Child support guidelines exist under state laws, which vary by state, to require the non-custodial parent, under normal circumstances, to pay child support based on a percentage of net or gross income. Child support guidelines are based on income, not expenses. The percentage of support is calculated based on the total number of children for which a parent has an obligation to support. Some state guidelines provide an adjustment for work-related child care costs.
There are two kinds of custody: legal custody and physical custody. Custody battles most often arise in a divorce or separation, requiring a court’s determination of which parent, relative or other adult should have physical and/or legal control and responsibility for a minor (child) under 18. When both parents share custody of a child after a divorce it is called joint custody. Joint custody may be either legal or physical custody. Physical custody, designates where the child will actually live, whereas legal custody gives the custodial person(s) the right to make decisions for the child’s welfare. Child custody can be decided by a local court in a divorce or if a child, relative, close friend or state agency questions whether one or both parents is unfit, absent, dead, in prison or dangerous to the child’s well-being. In such cases custody can be awarded to a grandparent or other relative, a foster parent or an orphanage or other organization or institution.
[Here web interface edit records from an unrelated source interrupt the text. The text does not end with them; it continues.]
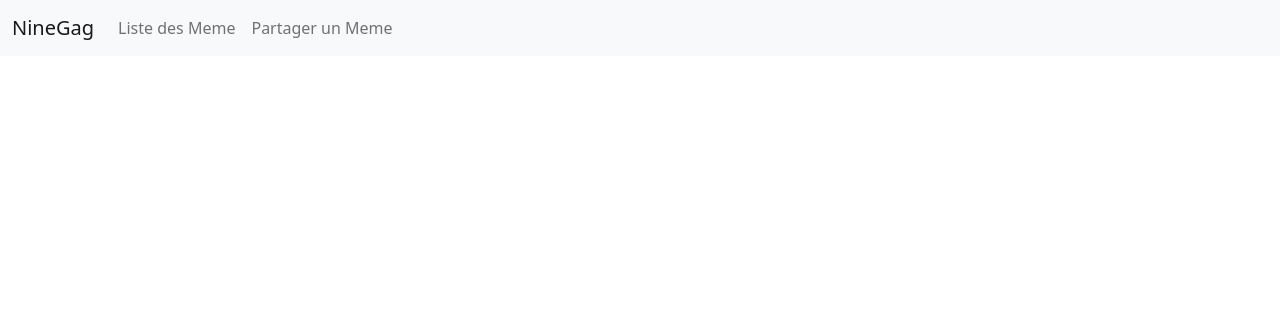
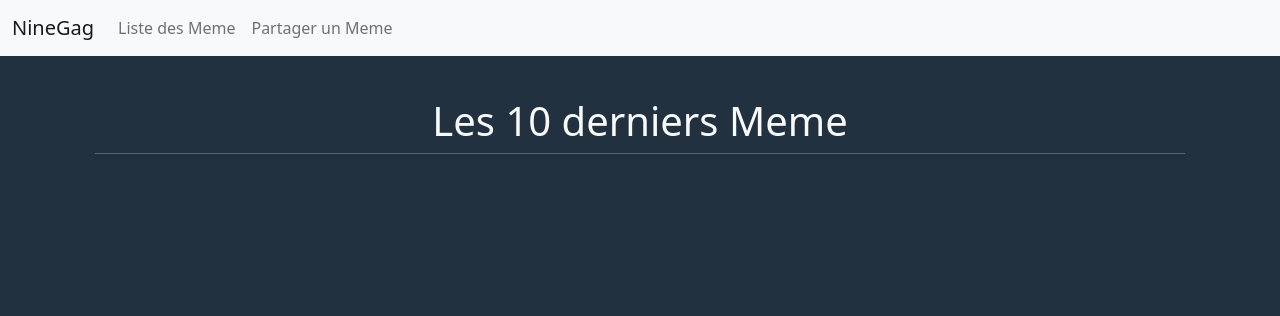
Before and after one commit to PierreD59/tp_ninegag, a PHP site: page / in a window 1280 px wide. Shown: the top 316 px of the page. Run offline with PHP 8.4, Linux system fonts and the light colour scheme; data that the repository does not hold is empty; style sheets or scripts are compiled from the project's sources.

Commit message:
Adding the css of the home page

```diff
--- /dev/null
+++ b/assets/css/styles.css
@@ -0,0 +1,20 @@
+body {
+  background: #22313f;
+}
+body .memeBlock {
+  display: flex;
+  justify-content: center;
+  padding: 25px;
+}
+body .memeBlock .toto {
+  background: #ececec;
+  padding: 15px;
+  height: 100%;
+  border: 1px solid #e1e1e1;
+}
+body .memeBlock .toto a {
+  text-decoration: none;
+  color: #22313f;
+}
+
+/*# sourceMappingURL=styles.css.map */
--- /dev/null
+++ b/assets/scss/_home.scss
@@ -0,0 +1,20 @@
+body {
+    background: #22313f;
+
+    .memeBlock {
+        display: flex;
+        justify-content: center;
+        padding: 25px;
+        .toto {
+            background: #ececec;
+            padding: 15px;
+            height: 100%;
+            border: 1px solid #e1e1e1;
+            a {
+                text-decoration: none;
+                color: #22313f;
+            }
+        }
+    }
+
+}
--- a/src/App/Template/Home/home.html.twig
+++ b/src/App/Template/Home/home.html.twig
@@ -2,11 +2,13 @@
 {% block title %}Accueil{% endblock %}
 {% block content %}
     {% block body %}
+        <h1 class="text-light text-center">Les 10 derniers Meme</h1>
+        <hr class="bg-light">
         {% for meme in result %}
-            <div class="card m-5" style="width: 18rem;">
+            <div class="card toto m-5" style="width: 18rem;">
                 <a href="/page-detail?id={{ meme.id }}">
                     <div class="card-body">
-                        <h5 class="card-title text-center">{{meme.name}}</h5>
+                        <h2 class="card-title text-center">{{meme.name}}</h2>
                     </div>
                     <hr>
                     <img class="card-img-top" src="{{meme.illustration_image_url}}" alt="Card image cap">
--- a/src/App/Template/layout.html.twig
+++ b/src/App/Template/layout.html.twig
@@ -7,7 +7,7 @@
         <title>{% block title %}Sans Titre{% endblock %} - NineGag</title>
 
         <link href="https://cdn.jsdelivr.net/npm/bootstrap@5.0.1/dist/css/bootstrap.min.css" rel="stylesheet" integrity="sha384-+0n0xVW2eSR5OomGNYDnhzAbDsOXxcvSN1TPprVMTNDbiYZCxYbOOl7+AMvyTG2x" crossorigin="anonymous">
-        <link rel="stylesheet" href="assets/css/styles.css">
+        <link rel="stylesheet" href="../../assets/css/styles.css">
 
     </head>
     <body>
@@ -32,7 +32,7 @@
         </nav>
 
         <div class="container">
-            <div class="row">
+            <div class="row memeBlock my-3">
                 {% block content %}{% endblock %}
             </div>
         </div>
```
Also changed, not shown: assets/scss/_createMeme.scss (added), assets/scss/_footer.scss (added), assets/scss/_header.scss (added), assets/scss/_listMeme.scss (added), assets/scss/_pageDetail.scss (added), assets/scss/_variables.scss (added), assets/scss/styles.scss (renamed from src/App/Template/assets/scss/styles.scss), src/App/Template/assets/scss/_pageDetail.scss (deleted), src/App/Template/assets/scss/_variables.scss (deleted), 1 other file.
A premarital agreement is a written contract created by two people planning to be married. The agreement typically lists all of the property each person owns, as well as their debts, and it specifies what each person’s property rights will be after they tie the knot. Premarital agreements often specify how property will be divided — and whether spousal support (alimony) will be paid — in the event of a divorce.
Adoption law is generally governed under state law. All 50 states have statutes governing adoption; the process by which a legal parent-child relationship is created between individuals not biologically parent and child. In most cases, adopted children may inherit on an equal basis with biological children under state laws of distribution upon death of a parent. In some states, doctrines of “equitable adoption” allow courts to recognize adoptions when not all statutory procedures have been carried out. The parent-child relationship established by adoption, however, will be relevant to areas of federal law affected by family status such as Social Security and federal income taxation.